Critics say huge questions remain like: Will legal pot mean more traffic crashes?
Here’s what we know: Drunk driving is already among the state’s most dangerous public safety problems, and last year, 380 people died on Minnesota roads — 121 of them in alcohol-related crashes.
So, what happens if Minnesota adds marijuana to the mix?
Critics say drugged driving could mean more crashes and death.
Is that true? The short answer is yes — and no.
The traffic data coming in from states with legal pot is mixed. An insurance industry report says crash claims rose 3 percent in Colorado, Washington and Oregon after they legalized pot.
Colorado reports the number of stoned drivers is up sharply, but a three-year public health study found there was no statistical difference in traffic deaths in marijuana states.
But that does not mean there is no cause for concern.
Colorado has a 5 nanogram THC legal limit for driving high.
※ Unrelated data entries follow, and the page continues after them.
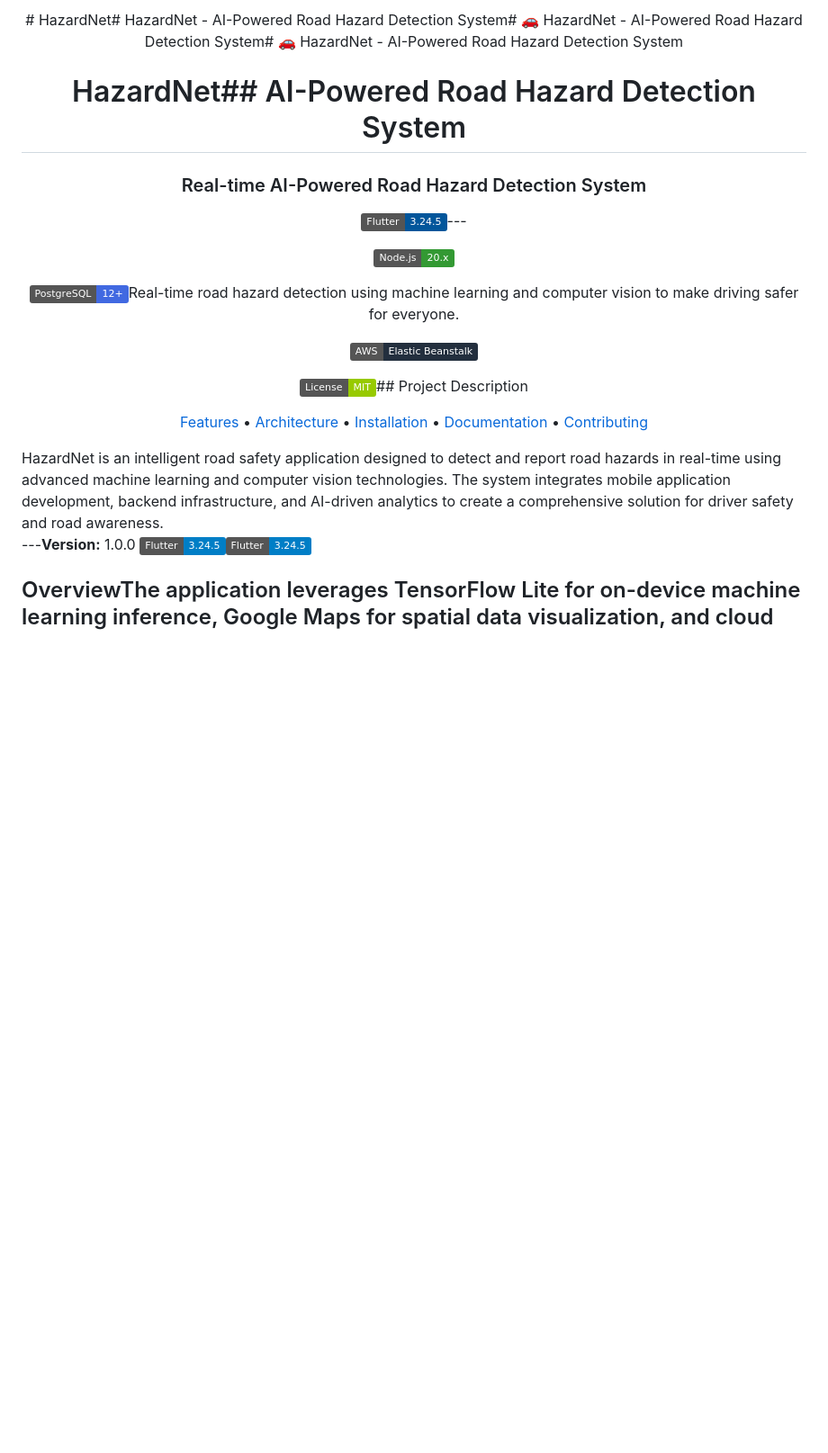
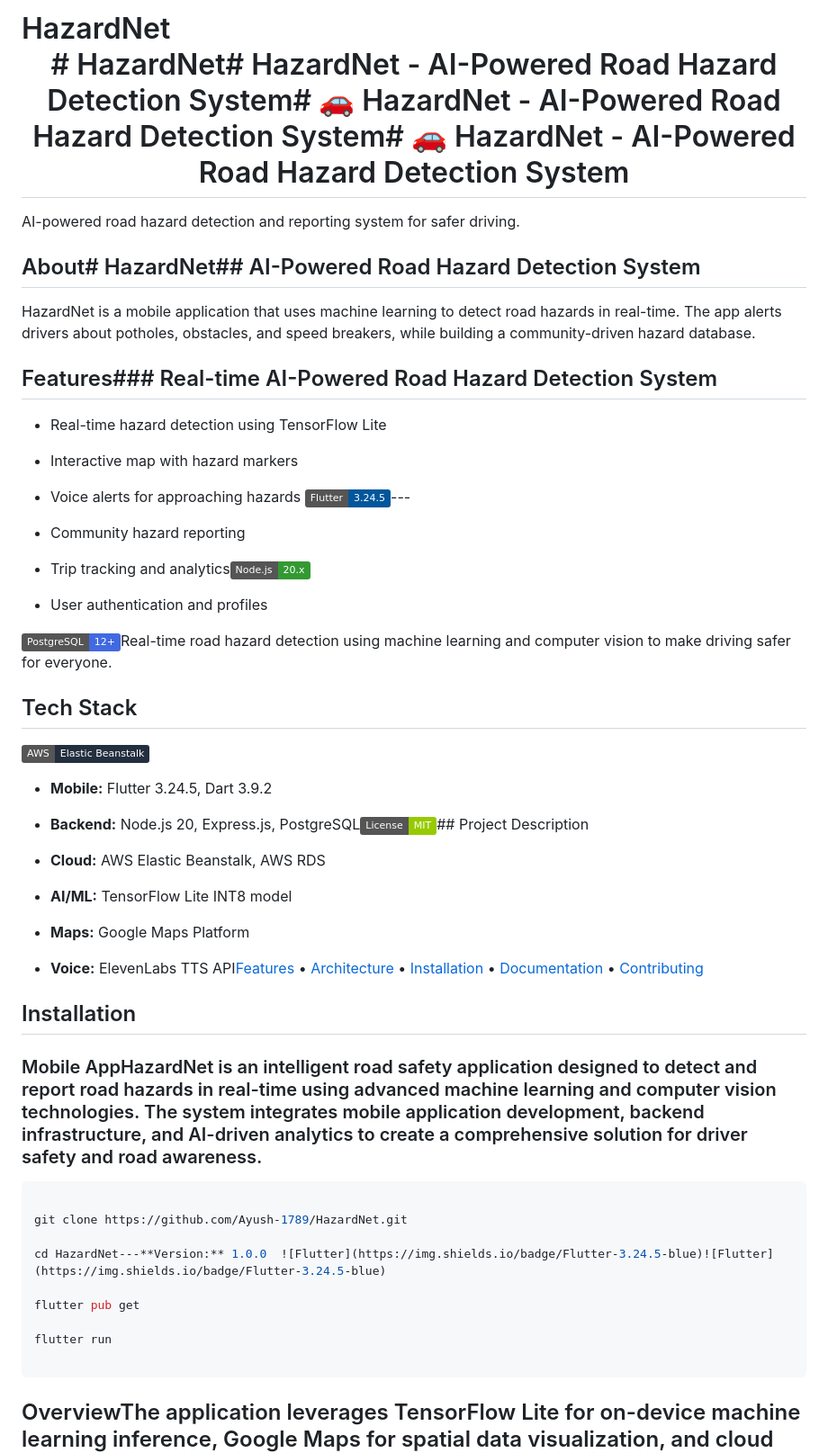
Before and after one commit to Ayush-1789/HazardNet, a Markdown page: README.md, the part around the change printed below. Shown: that part at 90% size. Drawn GitHub-style; badges without logos; blank space fills up the shorter version.

Commit message:
Add clean and simple README

````diff
--- a/README.md
+++ b/README.md
@@ -1,38 +1,74 @@
-<div align="center"># HazardNet# HazardNet - AI-Powered Road Hazard Detection System# 🚗 HazardNet - AI-Powered Road Hazard Detection System# 🚗 HazardNet - AI-Powered Road Hazard Detection System
-
-
-
-# HazardNet## AI-Powered Road Hazard Detection System
-
-
-
-### Real-time AI-Powered Road Hazard Detection System
-
-
-
-[![Flutter](https://img.shields.io/badge/Flutter-3.24.5-02569B?logo=flutter)](https://flutter.dev)---
-
-[![Node.js](https://img.shields.io/badge/Node.js-20.x-339933?logo=node.js)](https://nodejs.org)
+# HazardNet<div align="center"># HazardNet# HazardNet - AI-Powered Road Hazard Detection System# 🚗 HazardNet - AI-Powered Road Hazard Detection System# 🚗 HazardNet - AI-Powered Road Hazard Detection System
+
+
+
+AI-powered road hazard detection and reporting system for safer driving.
+
+
+
+## About# HazardNet## AI-Powered Road Hazard Detection System
+
+
+
+HazardNet is a mobile application that uses machine learning to detect road hazards in real-time. The app alerts drivers about potholes, obstacles, and speed breakers, while building a community-driven hazard database.
+
+
+
+## Features### Real-time AI-Powered Road Hazard Detection System
+
+
+
+- Real-time hazard detection using TensorFlow Lite
+
+- Interactive map with hazard markers
+
+- Voice alerts for approaching hazards  [![Flutter](https://img.shields.io/badge/Flutter-3.24.5-02569B?logo=flutter)](https://flutter.dev)---
+
+- Community hazard reporting
+
+- Trip tracking and analytics[![Node.js](https://img.shields.io/badge/Node.js-20.x-339933?logo=node.js)](https://nodejs.org)
+
+- User authentication and profiles
 
 [![PostgreSQL](https://img.shields.io/badge/PostgreSQL-12+-4169E1?logo=postgresql)](https://postgresql.org)Real-time road hazard detection using machine learning and computer vision to make driving safer for everyone.
 
+## Tech Stack
+
 [![AWS](https://img.shields.io/badge/AWS-Elastic%20Beanstalk-232F3E?logo=amazon-aws)](https://aws.amazon.com)
 
-[![License](https://img.shields.io/badge/License-MIT-green.svg)](LICENSE)## Project Description
-
-
-
-[Features](#features) • [Architecture](#architecture) • [Installation](#installation) • [Documentation](#api-documentation) • [Contributing](#contributing)
-
-
-
-</div>HazardNet is an intelligent road safety application designed to detect and report road hazards in real-time using advanced machine learning and computer vision technologies. The system integrates mobile application development, backend infrastructure, and AI-driven analytics to create a comprehensive solution for driver safety and road awareness.
-
-
-
----**Version:** 1.0.0  ![Flutter](https://img.shields.io/badge/Flutter-3.24.5-blue)![Flutter](https://img.shields.io/badge/Flutter-3.24.5-blue)
-
-
+- **Mobile:** Flutter 3.24.5, Dart 3.9.2
+
+- **Backend:** Node.js 20, Express.js, PostgreSQL[![License](https://img.shields.io/badge/License-MIT-green.svg)](LICENSE)## Project Description
+
+- **Cloud:** AWS Elastic Beanstalk, AWS RDS
+
+- **AI/ML:** TensorFlow Lite INT8 model
+
+- **Maps:** Google Maps Platform
+
+- **Voice:** ElevenLabs TTS API[Features](#features) • [Architecture](#architecture) • [Installation](#installation) • [Documentation](#api-documentation) • [Contributing](#contributing)
+
+
+
+## Installation
+
+
+
+### Mobile App</div>HazardNet is an intelligent road safety application designed to detect and report road hazards in real-time using advanced machine learning and computer vision technologies. The system integrates mobile application development, backend infrastructure, and AI-driven analytics to create a comprehensive solution for driver safety and road awareness.
+
+
+
+```bash
+
+git clone https://github.com/Ayush-1789/HazardNet.git
+
+cd HazardNet---**Version:** 1.0.0  ![Flutter](https://img.shields.io/badge/Flutter-3.24.5-blue)![Flutter](https://img.shields.io/badge/Flutter-3.24.5-blue)
+
+flutter pub get
+
+flutter run
+
+```
 
 ## OverviewThe application leverages TensorFlow Lite for on-device machine learning inference, Google Maps for spatial data visualization, and cloud infrastructure for scalable backend operations. Built for the i.Mobilothon Competition, HazardNet represents a complete end-to-end solution combining mobile development, cloud services, and artificial intelligence.
 
````
Also changed, not shown: other parts of README.md (+127 -50 lines).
The state is training officers to spot impaired pot drivers, but there’s no reliable roadside test — yet.
Data from 10 states with legal pot show many drunk drivers are also high.
But more research is needed to say for sure if the roads are more dangerous.